Legal Attics: Strange and old evidence piles up in police property rooms

 By Steve Garbacz

Daily Journal
GREENWOOD, Ind. (AP) — Police are still trying to figure out where a tombstone from the 1870s was stolen from, but for now it is being stored with thousands of other items that are waiting to be claimed, returned or destroyed.
The tombstone has been in the Greenwood Police Department property room for 12 years, property room manager Jack Napier said. Police suspect it is from a cemetery in Kosciusko County, nearly three hours north of the city, but it isn’t something they’d ever be able to sell at auction and not something that they’re going to destroy.

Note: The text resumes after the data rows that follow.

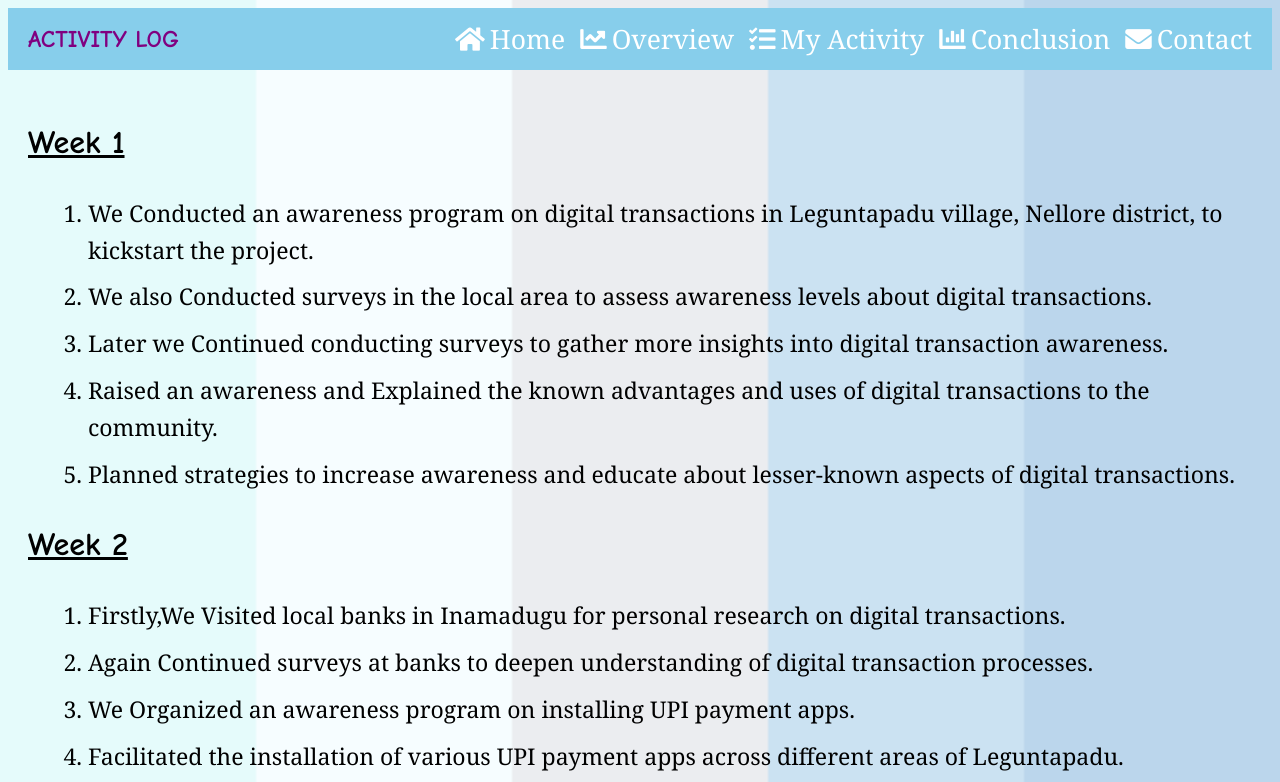
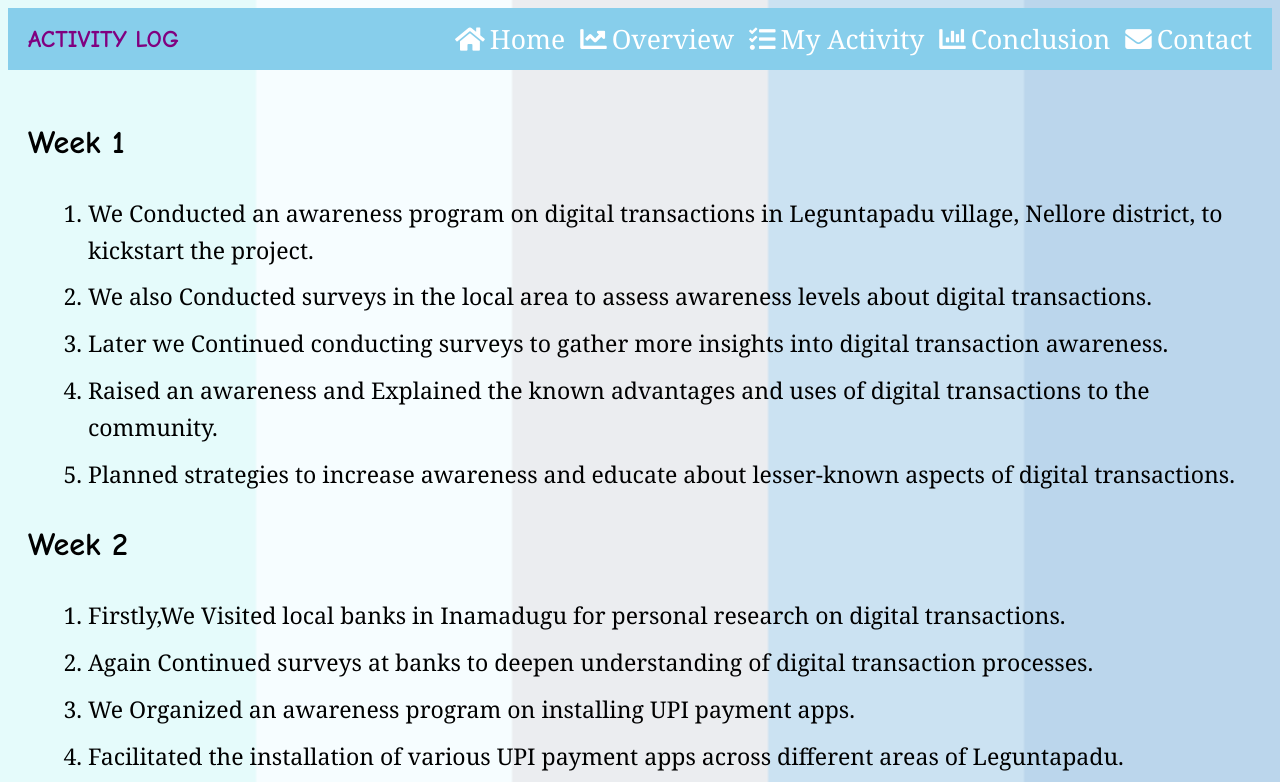
Before and after one commit to YamunaNunna/DigitalTransactions, a plain HTML site: page MyActivity.html in a window 1280 px wide. Shown: the top 782 px of the page. Drawn offline with Linux system fonts and the light colour scheme; a web font is replaced by a local one.

Commit message:
Add files via upload

```diff
--- a/styles2.css
+++ b/styles2.css
@@ -19,7 +19,7 @@ h1{
 }
 h2{
     font-family: 'Comic Neue', sans-serif;
-    text-decoration: underline;
+    text-decoration: solid;
     font-size:2em;
 }
 body {
```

Now, the tombstone is one of more than 15,000 items that are being stored at the Greenwood Police Department and other local police departments, along with thousands of other pieces of evidence, found bikes and other property.

For some items, such as evidence taken in a criminal case, police are required to hold on to the samples, guns or drugs for decades, so those items pile up much faster than other items, many of which can be sold or destroyed, police told the Daily Journal. Found property, such as a bicycle someone discovers in their front yard, is easier to get rid of. If an owner can’t be found and no one claims it, police can sell it at auction or destroy it after 90 days.

Last year, more than 1,600 items were logged into the property room at the Johnson County Sheriff’s Office, adding to packed shelves already containing more than 30,000 other pieces. By the end of the year, just 286 of those pieces were returned to owners, sold or destroyed. There’s so much stuff — drugs, bottles of alcohol, guns, preserved DNA evidence, clothing, marijuana smoking pipes — that in two years of managing the property room, evidence technician Mark Riley hasn’t even gotten around to checking the case files attached to some of them.

Evidence from criminal cases spends much more time on the shelf. The evidence needs to be held as long as a criminal case is going on, which could take years to resolve.

Even after a conviction, items might need to be kept for years in case of an appeal or court order. For example, one package of cocaine that was seized in 1985 has a court order requiring police to keep it for 55 years, Riley said.

Items from a homicide likely will be kept indefinitely, such as all of the evidence — including DNA, clothing and firearms — gathered in the case of Michael Dean Overstreet, who was convicted of abducting, raping and killing a Franklin College student in the 1990s, Franklin Police Sgt. John Borges said.

But he added Franklin police also have held on to items that people called in about during the initial investigation that may not be connected to the crime, such as empty beer cans, sneakers they found outside or various knives.

Evidence in cold cases is also kept, such as the 250 items collected in the Brookley Louks missing person case that Greenwood police haven’t been able to close, Napier said. Clothing, DNA and other items collected from the Dickus murder investigation in Franklin also will be kept indefinitely, Borges said.

“We try to stay on that and continue to re-evaluate what needs to stay and what needs to go,” Borges said.

Most of the items that get taken out of the sheriff’s office are either found property that hasn’t been claimed after three months, property that someone does claim or items the court directly orders police to release or destroy, Riley said. 

That could be returning a cellphone that was taken from a case that was dismissed or releasing a car from impound after it was seized in a drug case.

Police aren’t automatically notified when a court case is resolved by a guilty plea or jury trial, which makes it harder to keep track of all of the items.

Property room managers check on the status of court cases, and if one has been resolved, contact the prosecutor’s office to find out if it’s OK to destroy items, such as some drugs, or sell others, such a stolen TV. 

Napier starts on his “A” shelf and methodically works down through the “Z” shelf, looking up case numbers.

With more than 15,000 items to go through, one pass takes all year, he said.

“I start once per year, and every piece of evidence I will research. If he’s been convicted and not pleaded guilty, then I have to hold on to it for all the appeals, maybe 10 to 15 years. If he pleads guilty, I’ll contact the prosecutor’s office because he could only appeal the sentence and not the conviction,” he said.

Property room managers will more frequently check on cases associated with large items, such as big-screen TVs or car bumpers, since they take up more space than a plastic bag with an ounce of marijuana, a handgun or cellphone.

“There is a potential that we can have couches, mattresses, doors, windows. If it can be picked up and moved, it has a potential to come into our property room,” Riley said.